Our office uses Alma Laser’s Fractional Pixilated CO2 non-ablative laser platform. Lasers aren’t only for the face!!
Can you describe what a Labiaplasty surgery accomplishes,
both before and after?
Labiaplasty is the elective reduction of generous or robust-sized labia minora, or inner vulvar lips. Labiaplasty may also be used to describe reduction of redundant outer lips, the labia majora. A skillfully-performed labial reduction, or Labiaplasty (with or without reduction of possibly redundant and enlarged clitoral hood tissue) accomplishes aesthetic reduction and reconstruction of new, aesthetically-appealing, smaller, and less “in-the-way” labia minora, with acceptable down time and relatively pain-free recovery. It is performed in-office under safe and efficient local anesthesia.

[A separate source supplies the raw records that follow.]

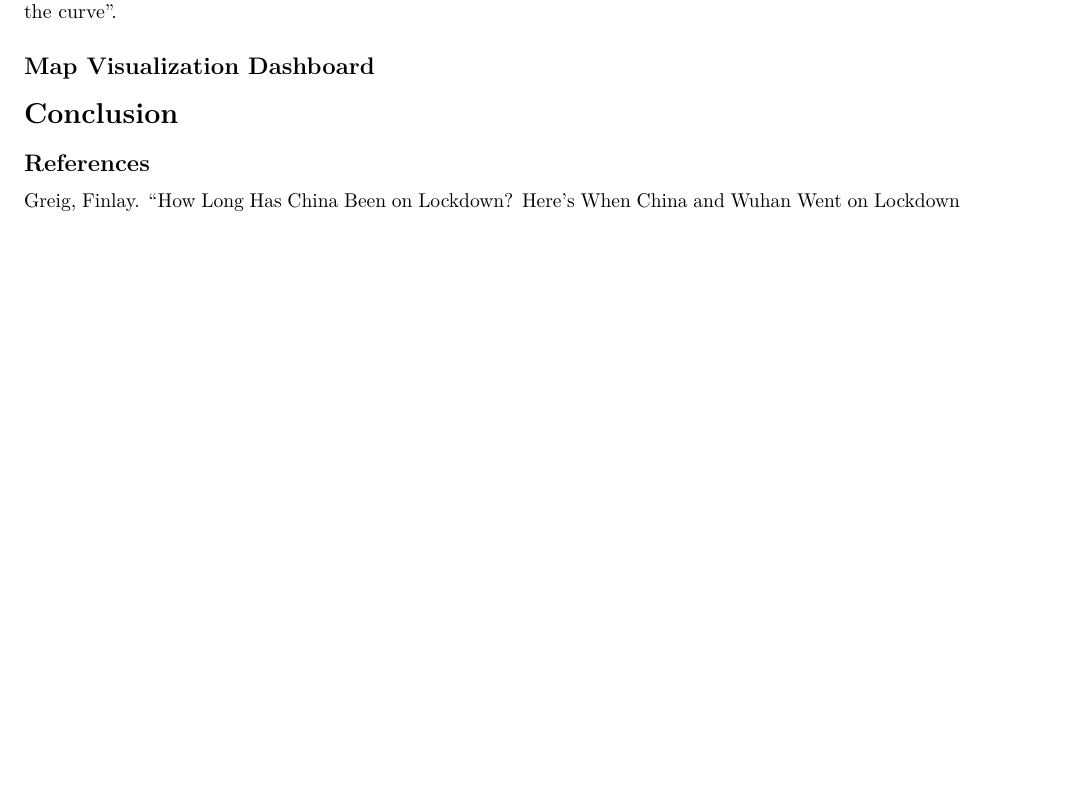
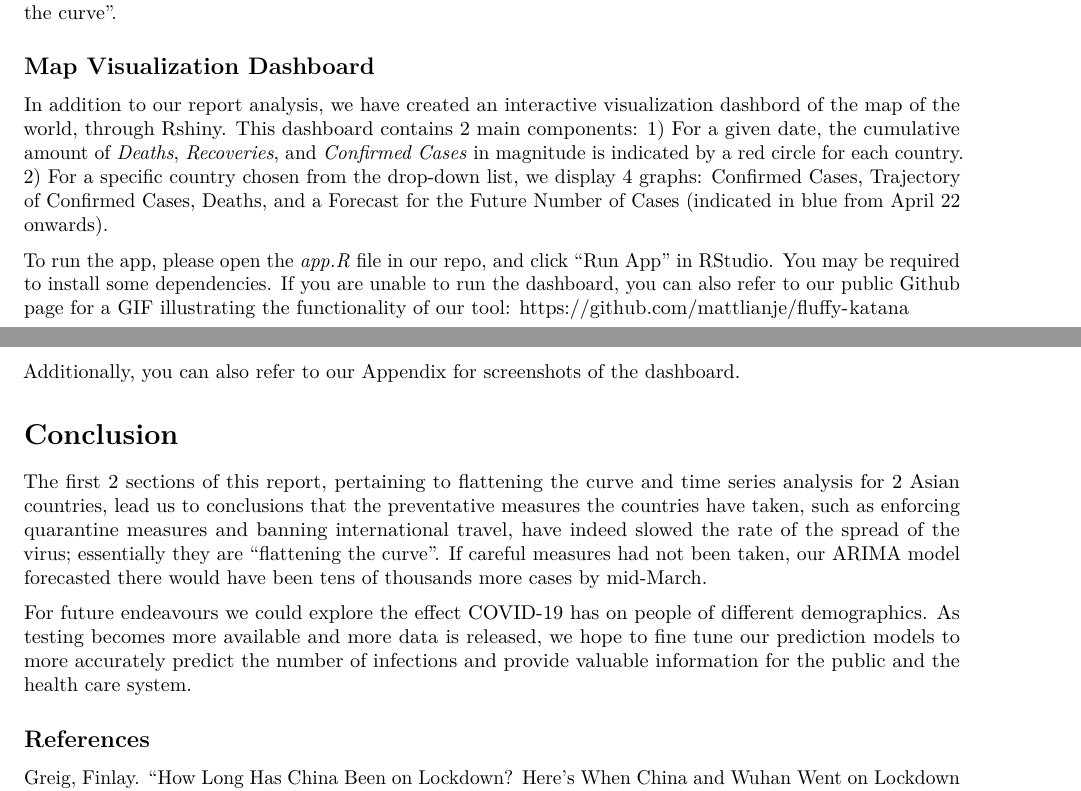
Before and after one commit to mattlianje/fluffy-katana, an R Markdown document (MSCI718 2020W Project v3.Rmd): part of page 4 of 4 before the commit and two parts of pages 5 and 6 of 6 after it, the two joined at a grey line, cut so that both start at the same text, the shorter picture padded with empty space. Rendered offline with R 4.5, knitr and Pandoc, then LaTeX, with nearby package versions; some code elsewhere in the file could not run offline.

Commit message:
added Conclusion

```diff
--- a/MSCI718 2020W Project v3.Rmd
+++ b/MSCI718 2020W Project v3.Rmd
@@ -260,9 +260,19 @@ Therefore, we can infer that the preventative measure to slow the spread of COVI
 
 ## Map Visualization Dashboard
 
+In addition to our report analysis, we have created an interactive visualization dashbord of the map of the world, through Rshiny. This dashboard contains 2 main components:
+1) For a given date, the cumulative amount of *Deaths*, *Recoveries*, and *Confirmed Cases* in magnitude is indicated by a red circle for each country.
+2) For a specific country chosen from the drop-down list, we display 4 graphs: Confirmed Cases, Trajectory of Confirmed Cases, Deaths, and a Forecast for the Future Number of Cases (indicated in blue from April 22 onwards).
+
+To run the app, please open the *app.R* file in our repo, and click "Run App" in RStudio. You may be required to install some dependencies. If you are unable to run the dashboard, you can also refer to our public Github page for a GIF illustrating the functionality of our tool: https://github.com/mattlianje/fluffy-katana
+
+Additionally, you can also refer to our Appendix for screenshots of the dashboard.
 
 # Conclusion
 
+The first 2 sections of this report, pertaining to flattening the curve and time series analysis for 2 Asian countries, lead us to conclusions that the preventative measures the countries have taken, such as enforcing quarantine measures and banning international travel, have indeed slowed the rate of the spread of the virus; essentially they are "flattening the curve". If careful measures had not been taken, our ARIMA model forecasted there would have been tens of thousands more cases by mid-March.
+
+For future endeavours we could explore the effect COVID-19 has on people of different demographics. As testing becomes more available and more data is released, we hope to fine tune our prediction models to more accurately predict the number of infections and provide valuable information for the public and the health care system.
 
 ## References
 
```
Also changed, not shown: MSCI718 2020W Project v3.Rmd (4 more changed lines).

Can you describe the Hymenoplasty procedure?
A Hymenoplasty, or Hymenal repair, is a minor surgical procedure designed to repair and reconstruct rents or tears in the hymenal membrane stemming from initial intercourse-related sexual intimacy, and is designed to bring the hymenal ring (or hymen) to a pre-intercourse state of tightness and tension. Having this procedure makes it probable that subsequent intercourse will provide a “tight fit” and will likely be accompanied by further tearing of the hymen and the loss of a small amount of blood.
Hymenoplasty may be performed using a variety of different surgical techniques. All are designed to produce bleeding upon consummation of marriage. This procedure is frequently sought by Islamic women who are about to engage in a traditional marriage. In many religious cultures,failure to feel tight and to experience bleeding on the wedding night can invite problems and significant harassment from the bridegroom and his family. At times, a “tight” hymen that bleeds upon consummation is a cultural imperative!
The procedure itself may be performed under a spinal or general anesthetic or in the privacy of a cosmetic gynecologist or plastic surgeon’s office under a local anesthetic. The procedure utilizes new and effective retractor systems which allow excellent visibility and accessibility. Technically, the underlying tissue at the opening is tightened in one or two locations, or attachments, that are produced in multiple locations – these are strategically chosen and designed to produce the intended results. Unfortunately, it is impossible to simply make tiny incisions and put the hymenal edges together with fine sutures because hymenal tissue is so fragile that normal walking movements would pull the new sutures free. Hymenoplasty is not a procedure that is well advertised, and it is virtually impossible to obtain accurate results or feedback on the success or to monitor the results of the procedure due to ethical and patient privacy issues.